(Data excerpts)
═══

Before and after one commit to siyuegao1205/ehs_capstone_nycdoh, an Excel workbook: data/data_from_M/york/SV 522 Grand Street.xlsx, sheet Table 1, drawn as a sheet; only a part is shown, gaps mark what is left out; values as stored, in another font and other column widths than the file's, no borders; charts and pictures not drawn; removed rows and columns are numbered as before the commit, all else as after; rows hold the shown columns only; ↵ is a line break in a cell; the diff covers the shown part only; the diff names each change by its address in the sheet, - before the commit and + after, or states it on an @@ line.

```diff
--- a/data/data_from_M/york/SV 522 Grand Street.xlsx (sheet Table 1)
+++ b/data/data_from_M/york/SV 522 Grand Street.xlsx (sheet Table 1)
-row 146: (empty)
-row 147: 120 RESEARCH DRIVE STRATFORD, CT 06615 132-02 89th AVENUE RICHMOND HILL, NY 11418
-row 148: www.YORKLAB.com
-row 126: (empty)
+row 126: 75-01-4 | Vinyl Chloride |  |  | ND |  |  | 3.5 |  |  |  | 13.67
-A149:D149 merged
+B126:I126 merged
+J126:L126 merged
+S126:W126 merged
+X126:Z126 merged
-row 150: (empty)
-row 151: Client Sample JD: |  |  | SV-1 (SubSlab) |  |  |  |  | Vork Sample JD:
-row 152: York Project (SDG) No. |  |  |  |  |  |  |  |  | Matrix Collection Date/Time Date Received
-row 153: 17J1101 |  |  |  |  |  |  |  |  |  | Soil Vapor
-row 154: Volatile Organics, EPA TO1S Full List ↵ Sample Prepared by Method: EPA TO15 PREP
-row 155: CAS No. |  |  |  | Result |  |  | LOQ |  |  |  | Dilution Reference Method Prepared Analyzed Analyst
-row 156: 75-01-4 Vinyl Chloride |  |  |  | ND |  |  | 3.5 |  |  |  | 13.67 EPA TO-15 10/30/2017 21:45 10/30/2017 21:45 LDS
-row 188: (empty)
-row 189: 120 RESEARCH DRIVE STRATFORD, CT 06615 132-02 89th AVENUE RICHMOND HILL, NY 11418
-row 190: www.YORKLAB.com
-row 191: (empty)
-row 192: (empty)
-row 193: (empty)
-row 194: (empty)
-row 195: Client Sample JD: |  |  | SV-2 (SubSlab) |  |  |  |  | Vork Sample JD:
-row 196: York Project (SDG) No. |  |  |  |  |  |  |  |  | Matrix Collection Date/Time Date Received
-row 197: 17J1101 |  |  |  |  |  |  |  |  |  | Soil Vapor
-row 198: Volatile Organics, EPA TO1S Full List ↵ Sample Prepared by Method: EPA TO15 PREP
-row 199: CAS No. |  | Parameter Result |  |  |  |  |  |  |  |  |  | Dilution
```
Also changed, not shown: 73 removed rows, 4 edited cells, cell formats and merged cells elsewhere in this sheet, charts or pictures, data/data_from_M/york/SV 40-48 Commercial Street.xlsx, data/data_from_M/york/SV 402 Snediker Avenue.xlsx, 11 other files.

═══

**Exercise details**
Each entry above needs to be duplicated exactly.

**Task result**
Before and after one commit to siyuegao1205/ehs_capstone_nycdoh, an Excel workbook: data/data_from_M/york/SV 522 Grand Street.xlsx, sheet Table 1, drawn as a sheet; only a part is shown, gaps mark what is left out; values as stored, in another font and other column widths than the file's, no borders; charts and pictures not drawn; removed rows and columns are numbered as before the commit, all else as after; rows hold the shown columns only; ↵ is a line break in a cell; the diff covers the shown part only; the diff names each change by its address in the sheet, - before the commit and + after, or states it on an @@ line.

```diff
--- a/data/data_from_M/york/SV 522 Grand Street.xlsx (sheet Table 1)
+++ b/data/data_from_M/york/SV 522 Grand Street.xlsx (sheet Table 1)
-row 146: (empty)
-row 147: 120 RESEARCH DRIVE STRATFORD, CT 06615 132-02 89th AVENUE RICHMOND HILL, NY 11418
-row 148: www.YORKLAB.com
-row 126: (empty)
+row 126: 75-01-4 | Vinyl Chloride |  |  | ND |  |  | 3.5 |  |  |  | 13.67
-A149:D149 merged
+B126:I126 merged
+J126:L126 merged
+S126:W126 merged
+X126:Z126 merged
-row 150: (empty)
-row 151: Client Sample JD: |  |  | SV-1 (SubSlab) |  |  |  |  | Vork Sample JD:
-row 152: York Project (SDG) No. |  |  |  |  |  |  |  |  | Matrix Collection Date/Time Date Received
-row 153: 17J1101 |  |  |  |  |  |  |  |  |  | Soil Vapor
-row 154: Volatile Organics, EPA TO1S Full List ↵ Sample Prepared by Method: EPA TO15 PREP
-row 155: CAS No. |  |  |  | Result |  |  | LOQ |  |  |  | Dilution Reference Method Prepared Analyzed Analyst
-row 156: 75-01-4 Vinyl Chloride |  |  |  | ND |  |  | 3.5 |  |  |  | 13.67 EPA TO-15 10/30/2017 21:45 10/30/2017 21:45 LDS
-row 188: (empty)
-row 189: 120 RESEARCH DRIVE STRATFORD, CT 06615 132-02 89th AVENUE RICHMOND HILL, NY 11418
-row 190: www.YORKLAB.com
-row 191: (empty)
-row 192: (empty)
-row 193: (empty)
-row 194: (empty)
-row 195: Client Sample JD: |  |  | SV-2 (SubSlab) |  |  |  |  | Vork Sample JD:
-row 196: York Project (SDG) No. |  |  |  |  |  |  |  |  | Matrix Collection Date/Time Date Received
-row 197: 17J1101 |  |  |  |  |  |  |  |  |  | Soil Vapor
-row 198: Volatile Organics, EPA TO1S Full List ↵ Sample Prepared by Method: EPA TO15 PREP
-row 199: CAS No. |  | Parameter Result |  |  |  |  |  |  |  |  |  | Dilution
```
Also changed, not shown: 73 removed rows, 4 edited cells, cell formats and merged cells elsewhere in this sheet, charts or pictures, data/data_from_M/york/SV 40-48 Commercial Street.xlsx, data/data_from_M/york/SV 402 Snediker Avenue.xlsx, 11 other files.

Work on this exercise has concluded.